Lizzie & the Makers are one of one of New York’s most distinctive, exhilarating bands. They jam, but they keep their solos short and spot-on, usually two or maybe three bars at the most. Their inspirations are classic Chicago blues and southern soul, but they also have a psychedelic side: they’re closer to Robert Cray – with a charismatic woman out in front of the band – or Led Zep than, say, Amy Winehouse. Intense frontwoman Lizzie Edwards might not only be the best blue-eyed soul singer in New York: she might be the best blue-eyed soul singer anywhere. She and her dynamic band make a return trip to the West Village on June 23 at 10:30 PM at the Bitter End. Cover is $10.
Their last gig there was a firestorm of smart, incisive playing and fearless, impassioned songs. They wasted no time in taking the energy to redline with the hard blues of Fight Song: Edwards’ smoldering chorus mantra was “I’m ready,” bolstered by the harmonies of Erica Smith and Sarah Wise, guitarist Greg McMullen adding a searing, shivery solo over John Deley’s similarly simmering organ.
Edwards led the band into the explosively slinky 3.5 with her signature, meticulously turbocharged alto vocals, part satin, part siren; it’s hard to think of any other singer with such a ferociously potent low register who can sound so pillowy and warmly enveloping as she goes up the scale. McMullen traded a couple of tantalizing bars with Stratocaster player James Winwood over the nonchalantly swaying groove of bassist Brett Bass and drummer Phil Cimino.

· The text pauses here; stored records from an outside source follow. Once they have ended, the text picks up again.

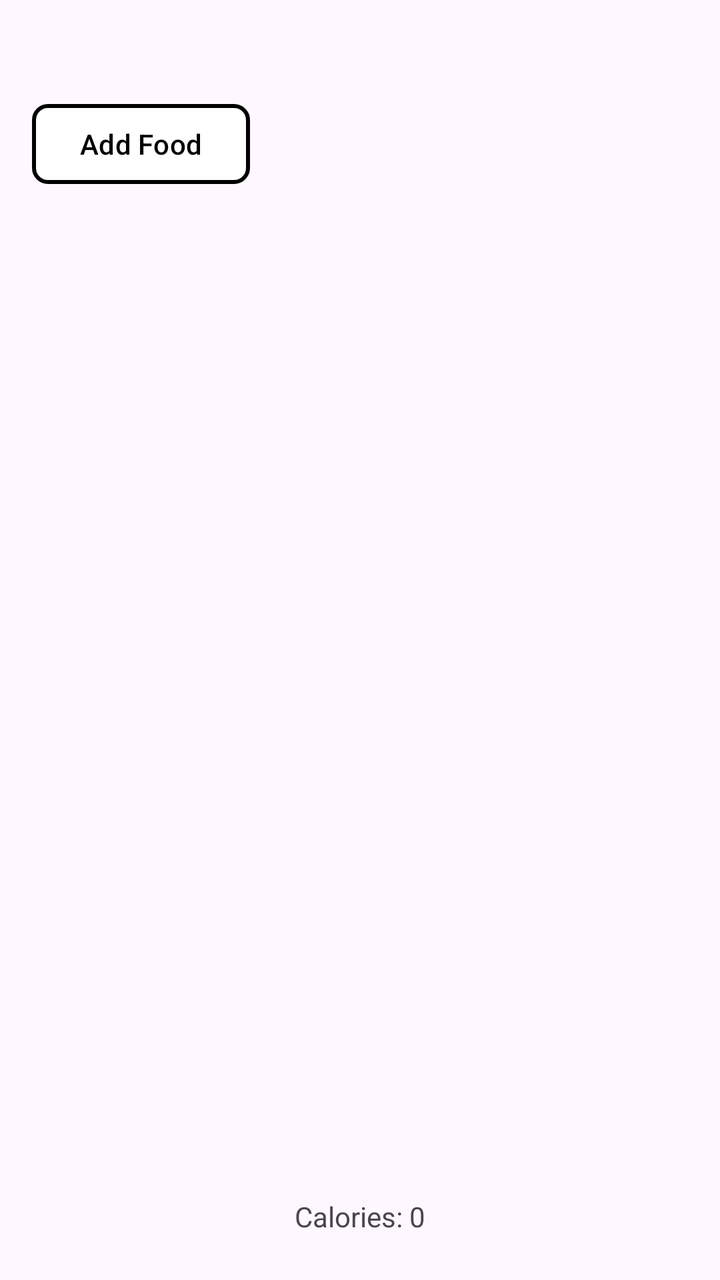
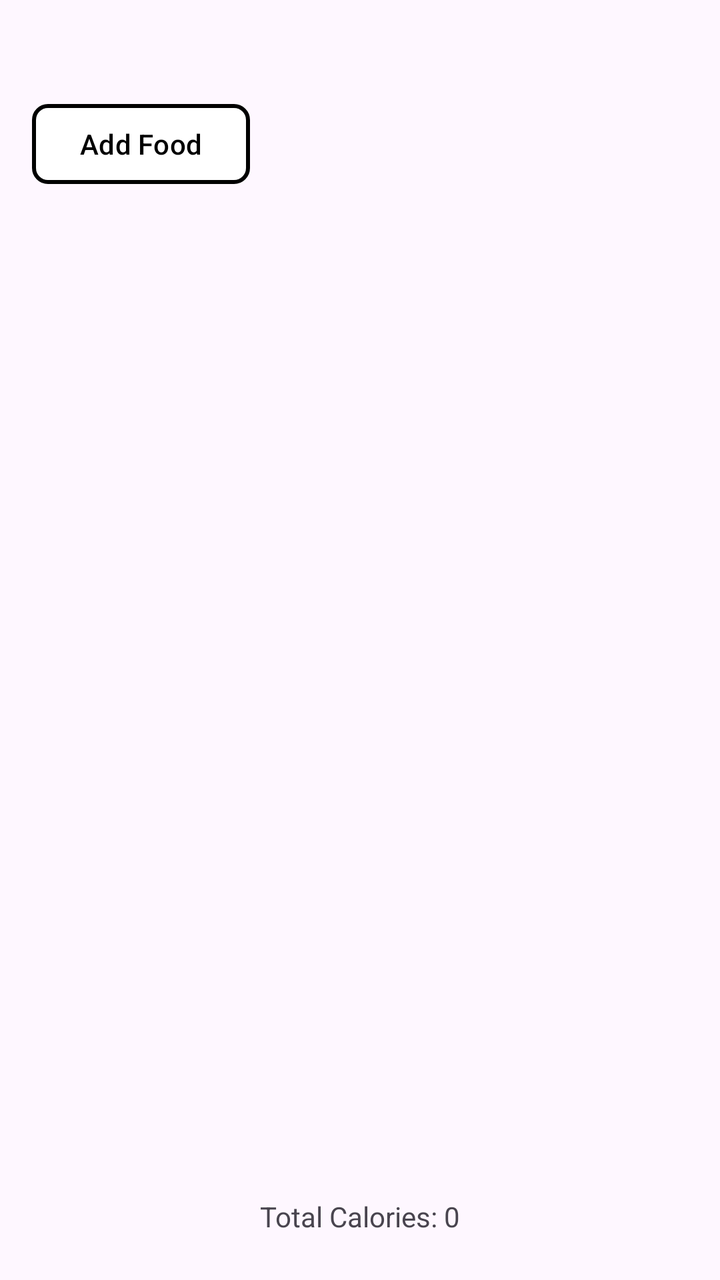

Before-and-after screenshots of an Android layout around one commit, followed by the original layout XML and the change that was made.
<!-- AndroidManifest.xml: application theme Theme.SimpleCalorieTracker -->
<!-- res/layout/activity_main.xml -->
<?xml version="1.0" encoding="utf-8"?>
<androidx.constraintlayout.widget.ConstraintLayout xmlns:android="http://schemas.android.com/apk/res/android"
    xmlns:app="http://schemas.android.com/apk/res-auto"
    xmlns:tools="http://schemas.android.com/tools"
    android:id="@+id/main"
    android:layout_width="match_parent"
    android:layout_height="match_parent"
    tools:context=".MainActivity">

    <ListView
        android:id="@+id/food_list"
        android:layout_width="match_parent"
        android:layout_height="match_parent"
        android:layout_marginTop="96dp"
        android:layout_marginBottom="64dp"
        app:layout_constraintBottom_toBottomOf="parent"
        app:layout_constraintTop_toTopOf="parent"
        tools:layout_editor_absoluteX="0dp">

    </ListView>

    <TextView
        android:id="@+id/total_calories"
        android:layout_width="wrap_content"
        android:layout_height="wrap_content"
        android:text="Calories: 0"
        app:layout_constraintBottom_toBottomOf="parent"
        app:layout_constraintEnd_toEndOf="parent"
        app:layout_constraintStart_toStartOf="parent"
        app:layout_constraintTop_toBottomOf="@+id/food_list" />

    <com.google.android.material.button.MaterialButton
        android:id="@+id/add_food"
        android:layout_width="wrap_content"
        android:layout_height="wrap_content"
        android:layout_marginStart="16dp"
        android:text="Add Food"
        android:textColor="#000000"
        app:backgroundTint="@color/white"
        app:cornerRadius="8dp"
        app:layout_constraintBottom_toTopOf="@+id/food_list"
        app:layout_constraintStart_toStartOf="parent"
        app:layout_constraintTop_toTopOf="parent"
        app:layout_constraintVertical_bias="1.0"
        app:strokeColor="@color/black"
        app:strokeWidth="2dp" />

</androidx.constraintlayout.widget.ConstraintLayout>
<!-- resources referenced by this layout -->
<resources>
  <color name="black">#FF000000</color>
  <color name="white">#FFFFFFFF</color>
  <style name="Theme.SimpleCalorieTracker" parent="Base.Theme.SimpleCalorieTracker" />
  <style name="Base.Theme.SimpleCalorieTracker" parent="Theme.Material3.DayNight.NoActionBar">
          
          
      </style>
</resources>

<!-- the commit's change to res/layout/activity_main.xml (unified diff, before → after) -->
@@ -23,7 +23,7 @@
         android:id="@+id/total_calories"
         android:layout_width="wrap_content"
         android:layout_height="wrap_content"
-        android:text="Calories: 0"
+        android:text="Total Calories: 0"
         app:layout_constraintBottom_toBottomOf="parent"
         app:layout_constraintEnd_toEndOf="parent"
         app:layout_constraintStart_toStartOf="parent"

The three women built a whole darkly ecstatic gospel church worth of harmony in Free,. a defiantly swaying, altered boogie, Winwood’s wry sense of humor front and center as he put the bite on his bluesmetal licks. Deley’s organ and McMullen’s classic Muscle Shoals riffs fueled It’s Not Me, It’s You as Edwards channeled blue-flame cynicism: the way Deley voiced what would otherwise have been a blues harp solo was cool, and surreal to the extreme.
The band hit a jackhammer shuffle groove with Hopeless, Edwards and her choir reaching peaks that bands like Heart only dream of, the vengeance in Edwards’ “can you turn me away?” arguably the high point of the set. She brought a high-voltage psychedelic edge to Bonnie Raitt’s Real Man and then brought the lights down for the swaying, explosively crescendoing Lonely Soul and its searing blend of roadhouse rock and restless early 70s Zep.
The group channelled a surreally echoing angst, Abbey Road Beatles slipping unexpectedly into soul with Sleep It Off, then hit a defiant peak with Blue Moon as McMullen hit his wah pedal and screamed behind Edwards’ wounded wail. They wound up the set with the furious, fearless shuffle The Bear, a launching pad for Winwood’s most concise, purist playing.
Edwards, being one of New York’s most in-demand singers, gets around a lot. Besides this band, she leads a similarly adrenalizing gospel group, Lizzie & the Sinners, where she also sings alongside Smith and Wise. She was one of the highlights of the 50th anniversary of Dylan’s Blonde on Blonde fest at Hifi Bar earlier this month, where she raised the roof with a scorching take of Pledging My Time. And she was front and center on several numbers at this past week’s Squeeze cover night there, where C.P. Roth, Tom Shad and Dave Foster’s all-star band played the British new wave band’s classic Argybargy and East Side Story albums pretty much note-for-note, all the way through, no small achievement.